The source for many horror novels (notably Peter Tremayne’s Dracula Unborn), this is a well regarded study of Vlad the Impaler, the ‘real’ Dracula, which includes translations of several 15th Century documents and purports to tell the story of Vlad the Impaler. Also includes a 16 page photo spread and handy checklist of Countess Bathory, Stoker and Dracula in film and literature.
Posted in Folklore, Mentor, NEL, non-fiction, Radu Florescu, Raymond T. McNally | Tagged: Bram Stoker, Countess Bathory, Dracula, horror, Legends, Mentor, NEL, New English Library, non-fiction, Peter Tremayne, Radu Florescu, Raymond T. McNally, Vampire, Vault Of Evil, Wallachia | Leave a Comment »
Posted by demonik on September 21, 2007
Raymond T. McNally (ed.) – A Clutch of Vampires (NEL, 1974)
Introduction – Raymond T. McNally
Phlegon of Tralles – Philinnion
Philostratus – Menippus And Apollonius
Jan Jacob Maria de Groot – A Chinese Vampire
Walter Map – Vampire In A Knight’s Household
William Of Newburgh – Two Twelfth Century Vampires
Henry More – Sixteenth Century Vampire In Silisia

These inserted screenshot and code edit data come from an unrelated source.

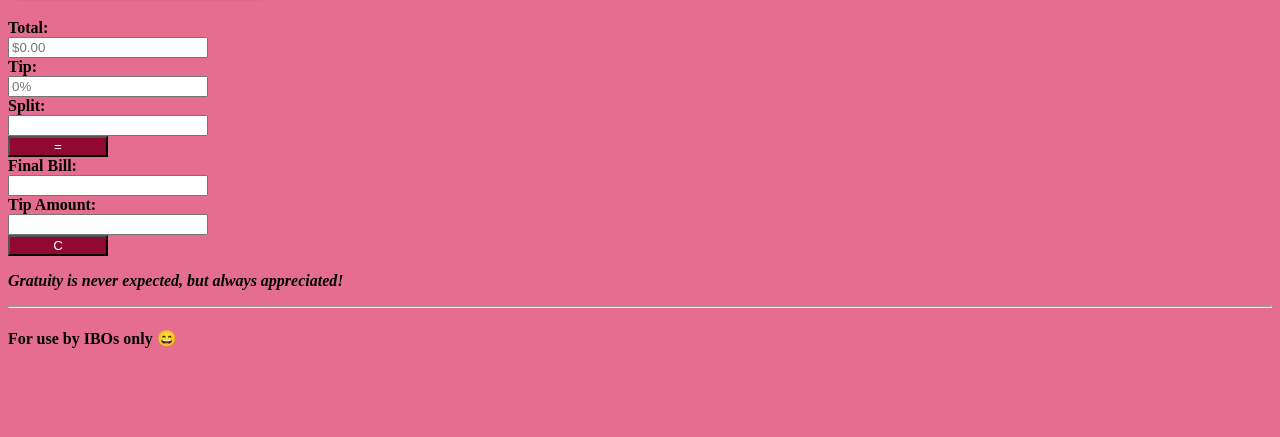
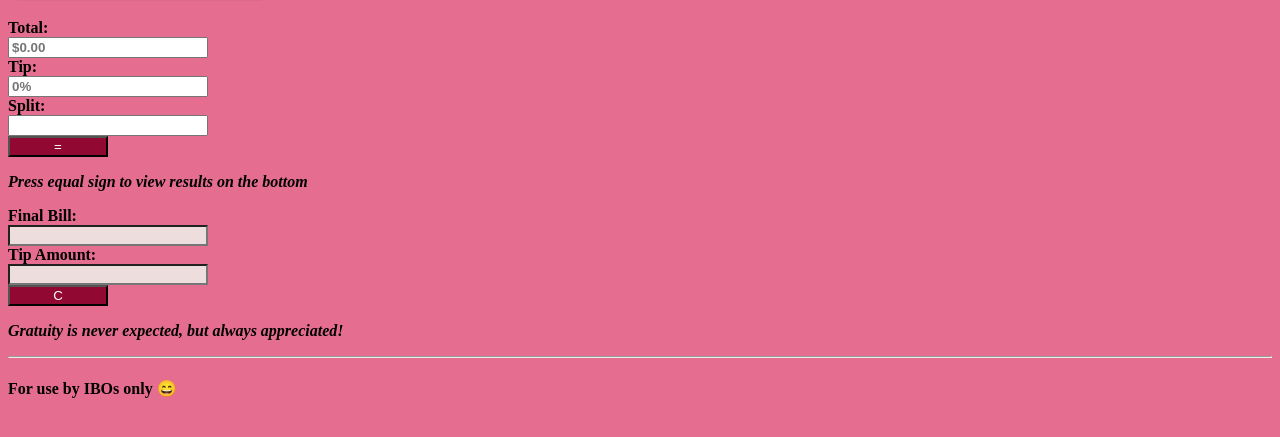
Before and after one commit to chrisjimenez10/tip-calculator, a plain HTML site: page index.html in a window 1280 px wide. Shown: the part 71-508 px from the top of the page. Drawn offline with nearby package versions, Linux system fonts and the light colour scheme.

Commit message:
made input value color bolder and changed background color to distinguish results from user inputs

```diff
--- a/app.css
+++ b/app.css
@@ -28,6 +28,15 @@ button {
     width: 100px;
 }
 
+#result, #tipAmount {
+    background-color: rgb(238, 221, 221);
+    font-weight: bold;
+}
+
+#billTotal, #tipPercent, #split {
+    font-weight: bold;
+}
+
 @media (max-width: 500px) {
     #tipForm, div {
         display: flex;
--- a/index.html
+++ b/index.html
@@ -25,6 +25,8 @@
 
     </form>
 
+    <p>Press equal sign to view results on the bottom</p>
+
     <div id="resultContainer">
         <label for="result">Final Bill: </label>
         <input type="number" id="result" readonly>
```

Erasmus Franciscus – Seventeenth-Century Vampire In An Austrian Province
Augustin Calmet – An Eighteenth-Century Look At Vampires
Letter by an Austrian Imperial Army Officer – Hungarian Antidote Against Vampires
John Polidori – The Vampyre
J. S. Le Fanu – Carmilla
Augustus Hare – Croglin Grange Vampire
New york World – Vampires In And Near Newport, Rhode Island
William Seabrook – Vampire From Brooklyn, N.Y.
Montague Summers – Vampires In Modern Greece
W. R. S. Ralston – A Russian Vampire
Madame Blavatsky – Another Russian Vampire
Ion Creanga & The Institute of Folklore, Bucharest – Five Romanian Vampires
Lawrence Durrell – Vampire In Venice
Robert Bloch – The Living Dead
Stephen Grendon (August Derleth) – The Drifting Snow
Richard Matheson – Drink My Red Blood
Bram Stoker – Dracula’s Guest
Montague Summers – are Vampires Less Frequent Today?
Raymond T. McNally – A Contemporary Romanian Vampire
An unusual collection spanning fact, “fact”, folklore and out and out fiction, with many of the stories familiar from Peter Haining’s The Midnight People rubbing shoulders with Henry More, Augustin Calmet, Montague Summers and Philostratus.
It concludes with McNally telling us of his recent visit to Romania and an episode he witnessed at the funeral of a young girl who’d died by her own hand …
Posted in Horror Fiction, NEL, non-fiction, Raymond T. McNally | Tagged: August Derleth, Augustin Calmet, Augustus Hare, Bram Stoker, Bucharest, Carmilla, Croglin Grange Vampire, Dracula, Erasmus Franciscus, Henry More, Ion Creanga, J. S. Le Fanu, Jan Jacob Maria de Groot, John Polidori, Lawrence Durrell, Madame Blavatsky, Montague Summers, N.Y., New English Library, New york World, paperback, Philostratus, Phlegon of Tralles, Raymond T. McNally, Rhode Island, Richard Matheson, Robert Bloch, Stephen Grendon, The Drifting Snow, The Institute of Folklore, Vampire, Vampire From Brooklyn, Vampires In And Near Newport, Vault Of Evil, W. R. S. Ralston, Walter Map, William Of Newburgh, William Seabrook | Leave a Comment »